- EXERCISE GOAL
Whatever appears in the records apart from pictures must be reproduced exactly.

-- RECORDS SUPPLIED follows --

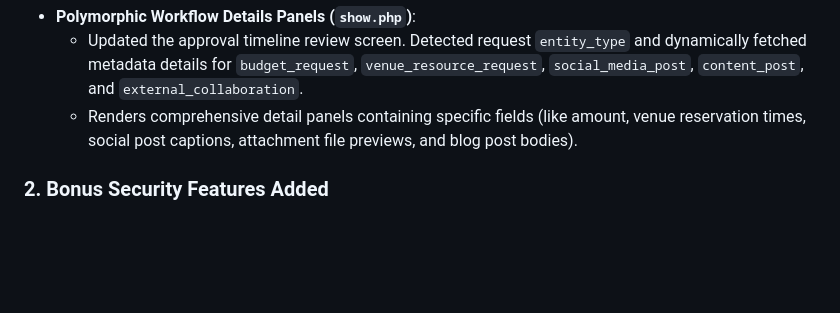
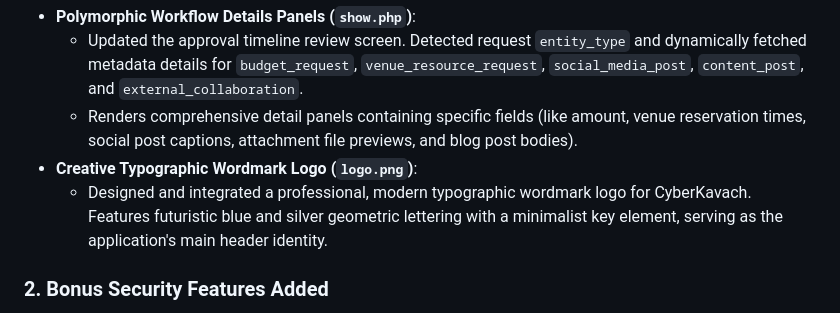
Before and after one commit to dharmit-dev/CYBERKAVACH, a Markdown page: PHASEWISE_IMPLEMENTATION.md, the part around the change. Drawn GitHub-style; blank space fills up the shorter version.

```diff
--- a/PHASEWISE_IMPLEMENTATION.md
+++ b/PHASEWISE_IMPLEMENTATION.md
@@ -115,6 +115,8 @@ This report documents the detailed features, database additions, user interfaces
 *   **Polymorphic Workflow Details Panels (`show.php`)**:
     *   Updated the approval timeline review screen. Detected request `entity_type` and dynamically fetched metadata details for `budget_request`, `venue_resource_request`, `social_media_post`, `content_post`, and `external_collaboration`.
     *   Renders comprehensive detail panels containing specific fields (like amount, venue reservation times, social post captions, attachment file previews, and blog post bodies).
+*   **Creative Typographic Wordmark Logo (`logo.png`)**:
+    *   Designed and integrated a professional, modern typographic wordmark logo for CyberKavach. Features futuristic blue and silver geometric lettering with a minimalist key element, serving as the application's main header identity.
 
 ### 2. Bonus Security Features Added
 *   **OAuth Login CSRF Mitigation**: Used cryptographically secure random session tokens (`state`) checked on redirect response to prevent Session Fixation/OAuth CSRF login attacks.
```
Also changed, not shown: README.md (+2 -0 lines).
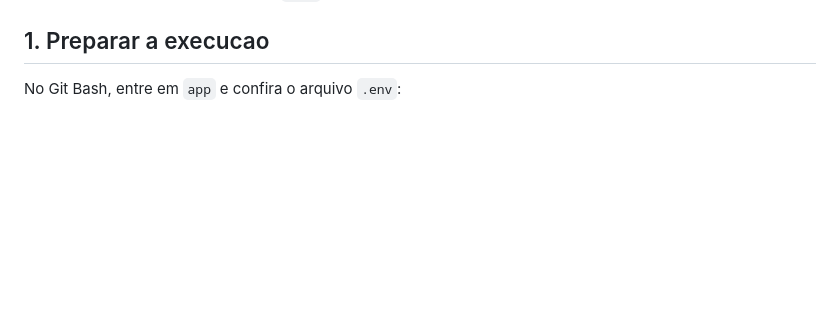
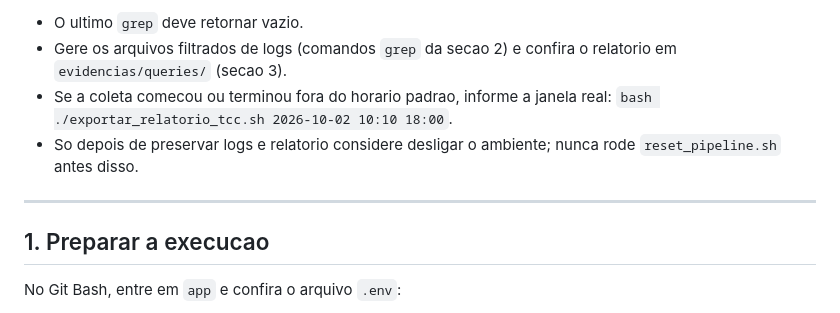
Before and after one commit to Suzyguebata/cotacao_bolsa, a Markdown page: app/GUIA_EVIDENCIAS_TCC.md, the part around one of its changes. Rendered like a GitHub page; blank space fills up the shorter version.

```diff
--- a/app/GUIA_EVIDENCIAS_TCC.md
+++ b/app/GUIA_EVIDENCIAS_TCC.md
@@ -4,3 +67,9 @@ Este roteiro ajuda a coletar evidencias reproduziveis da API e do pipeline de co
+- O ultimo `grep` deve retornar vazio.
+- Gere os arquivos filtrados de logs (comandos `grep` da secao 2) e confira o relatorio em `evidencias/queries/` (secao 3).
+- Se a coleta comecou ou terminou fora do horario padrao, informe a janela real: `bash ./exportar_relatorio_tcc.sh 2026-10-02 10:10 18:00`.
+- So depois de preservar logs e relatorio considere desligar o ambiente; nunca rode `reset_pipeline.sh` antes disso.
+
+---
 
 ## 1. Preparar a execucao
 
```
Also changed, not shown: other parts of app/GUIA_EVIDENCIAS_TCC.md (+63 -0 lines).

-- RECORDS SUPPLIED concluded --

- SOLUTION
Before and after one commit to dharmit-dev/CYBERKAVACH, a Markdown page: PHASEWISE_IMPLEMENTATION.md, the part around the change. Drawn GitHub-style; blank space fills up the shorter version.

```diff
--- a/PHASEWISE_IMPLEMENTATION.md
+++ b/PHASEWISE_IMPLEMENTATION.md
@@ -115,6 +115,8 @@ This report documents the detailed features, database additions, user interfaces
 *   **Polymorphic Workflow Details Panels (`show.php`)**:
     *   Updated the approval timeline review screen. Detected request `entity_type` and dynamically fetched metadata details for `budget_request`, `venue_resource_request`, `social_media_post`, `content_post`, and `external_collaboration`.
     *   Renders comprehensive detail panels containing specific fields (like amount, venue reservation times, social post captions, attachment file previews, and blog post bodies).
+*   **Creative Typographic Wordmark Logo (`logo.png`)**:
+    *   Designed and integrated a professional, modern typographic wordmark logo for CyberKavach. Features futuristic blue and silver geometric lettering with a minimalist key element, serving as the application's main header identity.
 
 ### 2. Bonus Security Features Added
 *   **OAuth Login CSRF Mitigation**: Used cryptographically secure random session tokens (`state`) checked on redirect response to prevent Session Fixation/OAuth CSRF login attacks.
```
Also changed, not shown: README.md (+2 -0 lines).
Before and after one commit to Suzyguebata/cotacao_bolsa, a Markdown page: app/GUIA_EVIDENCIAS_TCC.md, the part around one of its changes. Rendered like a GitHub page; blank space fills up the shorter version.

```diff
--- a/app/GUIA_EVIDENCIAS_TCC.md
+++ b/app/GUIA_EVIDENCIAS_TCC.md
@@ -4,3 +67,9 @@ Este roteiro ajuda a coletar evidencias reproduziveis da API e do pipeline de co
+- O ultimo `grep` deve retornar vazio.
+- Gere os arquivos filtrados de logs (comandos `grep` da secao 2) e confira o relatorio em `evidencias/queries/` (secao 3).
+- Se a coleta comecou ou terminou fora do horario padrao, informe a janela real: `bash ./exportar_relatorio_tcc.sh 2026-10-02 10:10 18:00`.
+- So depois de preservar logs e relatorio considere desligar o ambiente; nunca rode `reset_pipeline.sh` antes disso.
+
+---
 
 ## 1. Preparar a execucao
 
```
Also changed, not shown: other parts of app/GUIA_EVIDENCIAS_TCC.md (+63 -0 lines).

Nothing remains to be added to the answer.